Fig. 2

Performance of LHDA and various feature selection methods on Fermat’s Spiral problem with additional irrelevant features (dimensions ranging from 0 to 1000): (a) Experimental results of LOOCV; (b) Experimental results of 10-fold cross validation

To evaluate the efficiency of the five methods, we recorded their time costs in obtaining feature subsets. As shown in Table 1, the speed of LHDA relatively is not high, which is faster than LM-NNDA. With no surprises, the filter based method of I-Relief and LSDA acheived the highest performance.
Table 1

Summary the speed of five local based methods

Irrelevant feature NO.

Cost time(s)



































































Experiments on UCI datasets

The second experiment was conducted on 13 datasets downloaded from the UCI Machine Learning Repository [21]. Most of the tested datasets have low-dimensional features and are widely used in variousclassification model evaluation. For each dataset, the aforementioned feature selection methods were firstly used to have the projections, which were then used to scale the raw datasets into the feature space. Four benchmark classification models, including KNN, HKNN, linear-SVM and rbf-SVM, were employed to evaluate the performance of five feature selection methods; LHDA, LDPP [18], LSDA [23], LM-NNDA [17], I-Relief [9, 24]. The results of 10-fold-CV are summarized in Additional file 1: Table S3. The top performers were I-Relief and LSDA coupled to the rbf-SVM classifier, with average accuracies of 88.09 % and 87.78 %, respectively. The performance of LHDA is only marginally below that of I-Relief and LSDA.

However, in the LOOCV evaluation, LHDA trumped the benchmark algorithms, achieving an average accuracy of 84.72 % (see Additional file 1: Table S4). This result is anticipated because our model is optimized to achieve minimization of the LOO errors. The second-best performer was LSDA combined with the classic rbf-SVM (average accuracy =84.70 %). When counting the win/loss/tie number of LHDA over the others, LHDA-HKNN obtained the best performances, which is higher than the others.

To further evaluate LHDA method, we conduct inner LOOCV loop testing on the 13 UCI dataset, the experimental results are summarized in Additional file 1: Table S5. The proposed model of LHDA, coupling with HKNN and rbf-SVM achieved the optimal and suboptimal performance in terms of averaged accuracy.

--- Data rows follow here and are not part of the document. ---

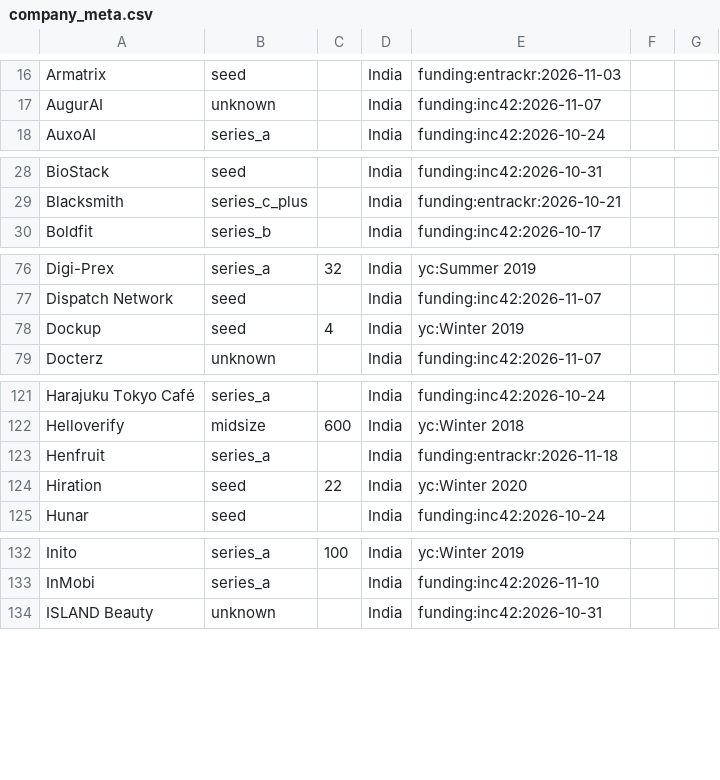
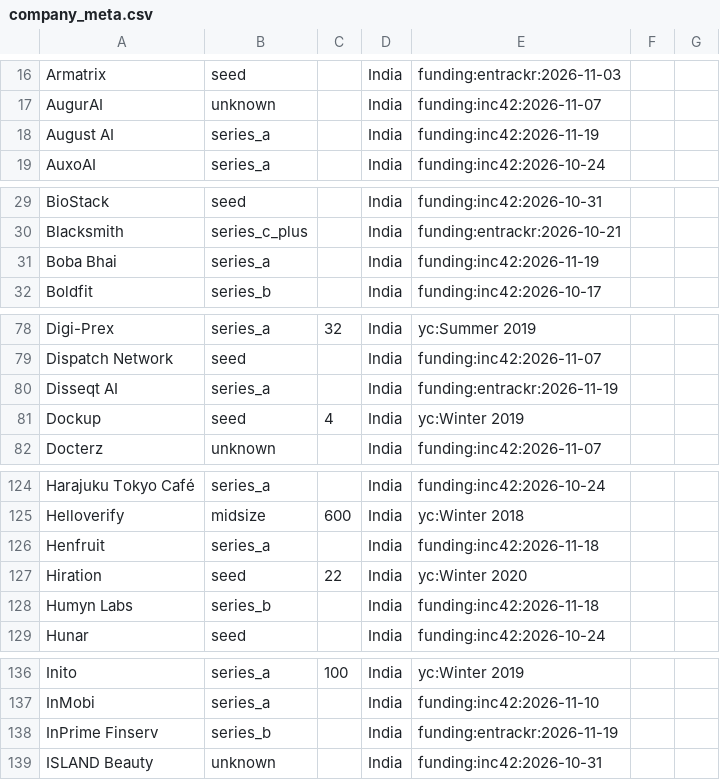
Before and after one commit to UbeshSiddiqui1234/GetANaukri, a CSV file: config/company_meta.csv, drawn as a sheet; only a part is shown, gaps mark what is left out; the diff covers the shown part only.

```diff
--- a/config/company_meta.csv
+++ b/config/company_meta.csv
@@ -17,2 +17,3 @@ Armatrix,seed,,India,funding:entrackr:2026-11-03
 AugurAI,unknown,,India,funding:inc42:2026-11-07
+August AI,series_a,,India,funding:inc42:2026-11-19
 AuxoAI,series_a,,India,funding:inc42:2026-10-24
@@ -29,2 +30,3 @@ BioStack,seed,,India,funding:inc42:2026-10-31
 Blacksmith,series_c_plus,,India,funding:entrackr:2026-10-21
+Boba Bhai,series_a,,India,funding:inc42:2026-11-19
 Boldfit,series_b,,India,funding:inc42:2026-10-17
@@ -77,2 +79,3 @@ Digi-Prex,series_a,32,India,yc:Summer 2019
 Dispatch Network,seed,,India,funding:inc42:2026-11-07
+Disseqt AI,series_a,,India,funding:entrackr:2026-11-19
 Dockup,seed,4,India,yc:Winter 2019
@@ -122,4 +125,5 @@ Harajuku Tokyo Café,series_a,,India,funding:inc42:2026-10-24
 Helloverify,midsize,600,India,yc:Winter 2018
-Henfruit,series_a,,India,funding:entrackr:2026-11-18
+Henfruit,series_a,,India,funding:inc42:2026-11-18
 Hiration,seed,22,India,yc:Winter 2020
+Humyn Labs,series_b,,India,funding:inc42:2026-11-18
 Hunar,seed,,India,funding:inc42:2026-10-24
@@ -133,2 +137,3 @@ Inito,series_a,100,India,yc:Winter 2019
 InMobi,series_a,,India,funding:inc42:2026-11-10
+InPrime Finserv,series_b,,India,funding:entrackr:2026-11-19
 ISLAND Beauty,unknown,,India,funding:inc42:2026-10-31
```
Also changed, not shown: 4 added rows elsewhere in this file, config/inputs/funding_news.csv.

If one counts the win/loss/tie number of LHDA over the others, the proposed LHDA also obtained remarkable performance.

Experiments on microarray datasets

In the third experiment, we tested the performance of the proposed algorithm on 20 binary microarray datasets, which are characterized by large/huge feature dimensions. These datasets have been widely studied and all are related to human cancers such as leukemia, and tumors of the central nervous system, lung, and prostate [25]. The characteristics of the datasets are summarized in Table 2. All datasets were downloaded from and, and were preprocessed by t-test with a 0.05 confidence level.
Table 2

Summary of the tested microarray datasets


Gene No.

Sample No.





























































We hope to demonstrate that LHDA selects the highly informative and diagnostic genes from each dataset. To this end, we combined LHDA and the benchmark algorithms with various classification models and quantified the information conveyed by the selected genes by the classification accuracy. Similar to the second experiment, the projections were first obtained by four feature selection methods; LDPP [18], LSDA [23], LM-NNDA [17], I-Relief [24] and the proposed LHDA. In the subsequent classification experiments, the KNN, HKNN and SVM classifiers were applied to the feature-weighted space. Because the number of samples was limited, the performances were evaluated by the LOOCV scheme alone.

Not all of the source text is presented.